## TASK PROMPT
Go line by line through the entries below and copy those containing the string "files".

(Image comparison data)

• • • • • • •

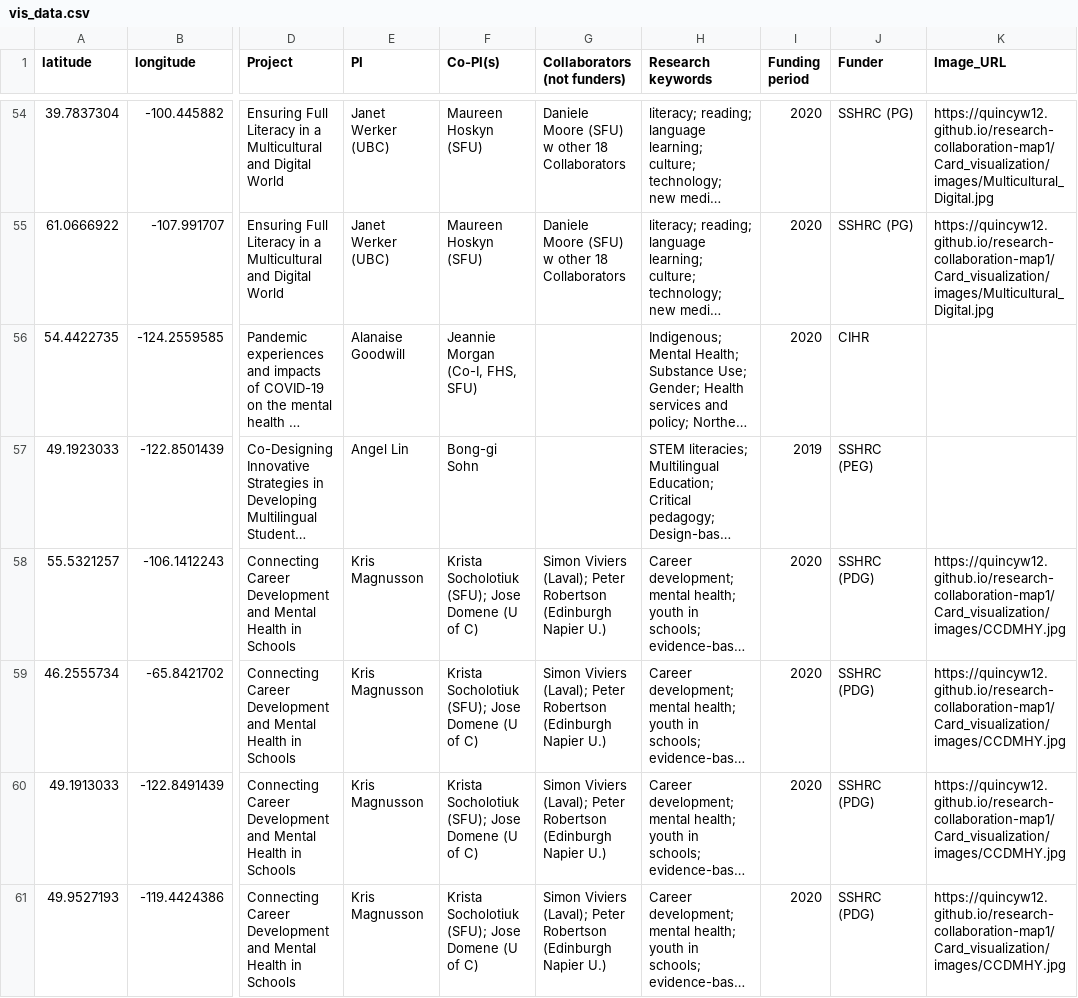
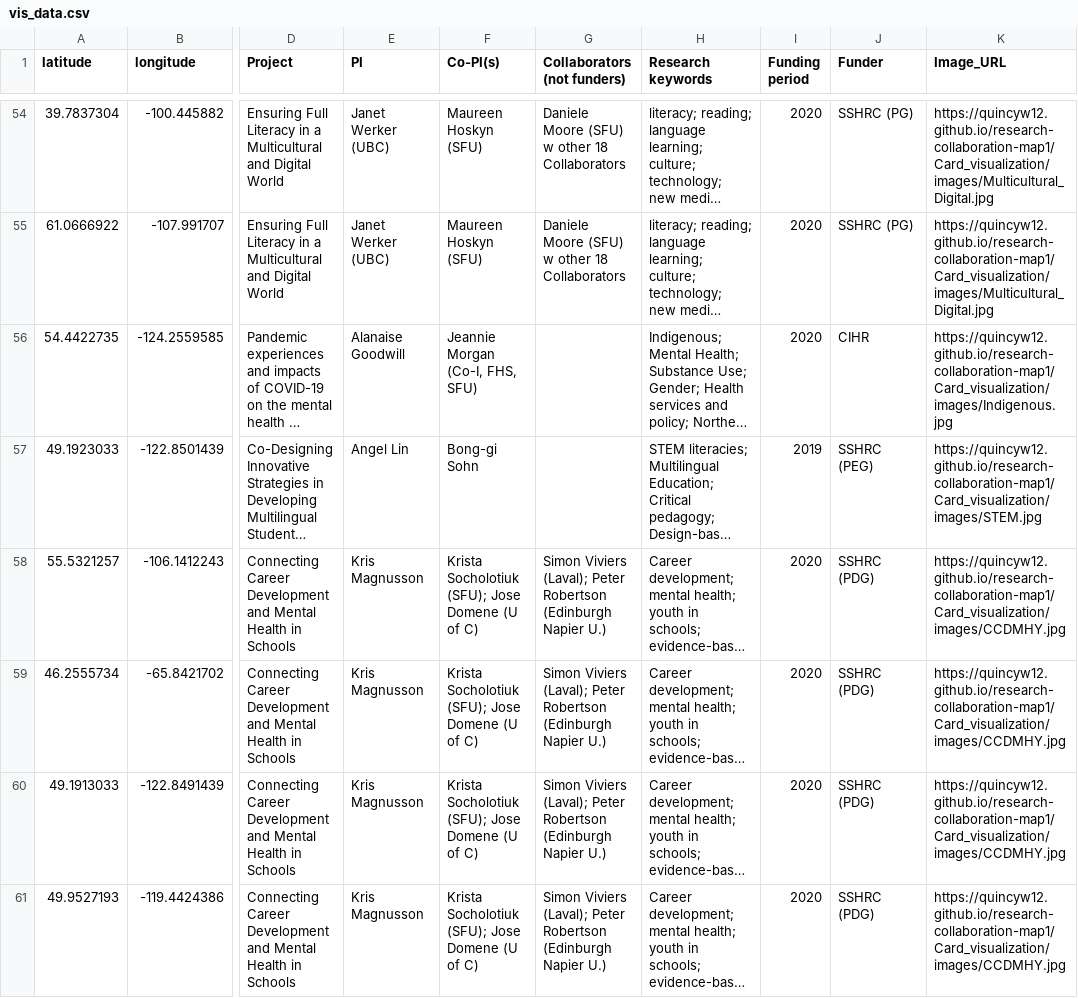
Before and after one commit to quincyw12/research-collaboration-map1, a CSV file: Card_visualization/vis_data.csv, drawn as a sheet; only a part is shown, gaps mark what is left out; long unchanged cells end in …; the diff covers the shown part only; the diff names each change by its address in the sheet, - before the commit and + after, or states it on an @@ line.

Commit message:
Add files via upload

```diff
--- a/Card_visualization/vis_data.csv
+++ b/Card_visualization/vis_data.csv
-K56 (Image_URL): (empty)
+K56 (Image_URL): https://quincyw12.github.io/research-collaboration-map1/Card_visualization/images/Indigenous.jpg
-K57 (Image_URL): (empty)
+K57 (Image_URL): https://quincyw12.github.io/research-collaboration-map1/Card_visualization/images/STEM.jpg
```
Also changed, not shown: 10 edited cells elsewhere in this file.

• • • • • • •

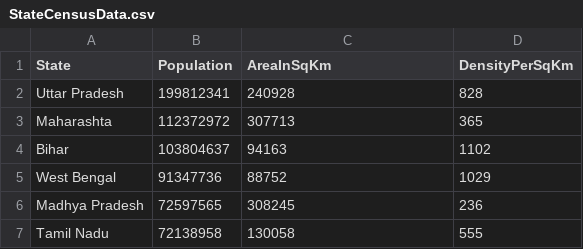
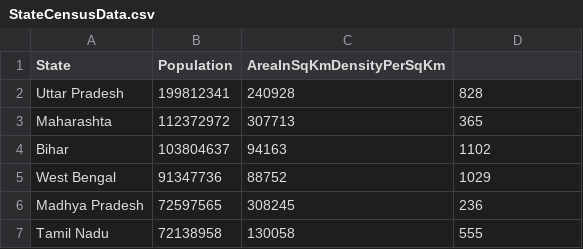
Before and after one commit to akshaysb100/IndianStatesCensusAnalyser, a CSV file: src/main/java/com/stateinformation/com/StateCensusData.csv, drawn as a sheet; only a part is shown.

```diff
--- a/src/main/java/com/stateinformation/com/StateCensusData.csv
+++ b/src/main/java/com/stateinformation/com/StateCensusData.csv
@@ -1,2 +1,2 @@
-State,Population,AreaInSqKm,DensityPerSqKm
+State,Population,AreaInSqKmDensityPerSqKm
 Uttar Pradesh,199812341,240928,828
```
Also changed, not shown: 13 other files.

• • • • • • •

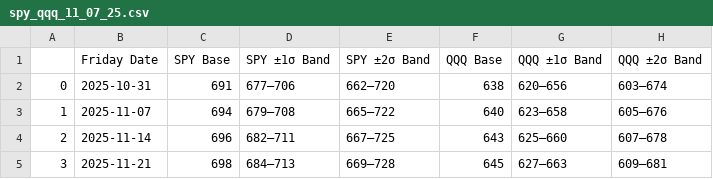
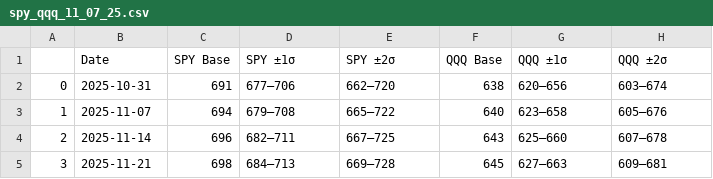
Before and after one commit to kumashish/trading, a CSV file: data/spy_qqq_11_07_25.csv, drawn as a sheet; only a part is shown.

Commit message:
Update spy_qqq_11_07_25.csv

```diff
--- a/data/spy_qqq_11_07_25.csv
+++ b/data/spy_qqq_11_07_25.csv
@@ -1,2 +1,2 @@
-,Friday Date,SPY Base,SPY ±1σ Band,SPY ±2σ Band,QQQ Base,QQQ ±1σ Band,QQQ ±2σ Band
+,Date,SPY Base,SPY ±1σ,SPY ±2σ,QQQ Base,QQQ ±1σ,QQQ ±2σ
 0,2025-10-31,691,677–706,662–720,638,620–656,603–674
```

• • • • • • •

## REPLY TO THE TASK
Add files via upload
Also changed, not shown: 13 other files.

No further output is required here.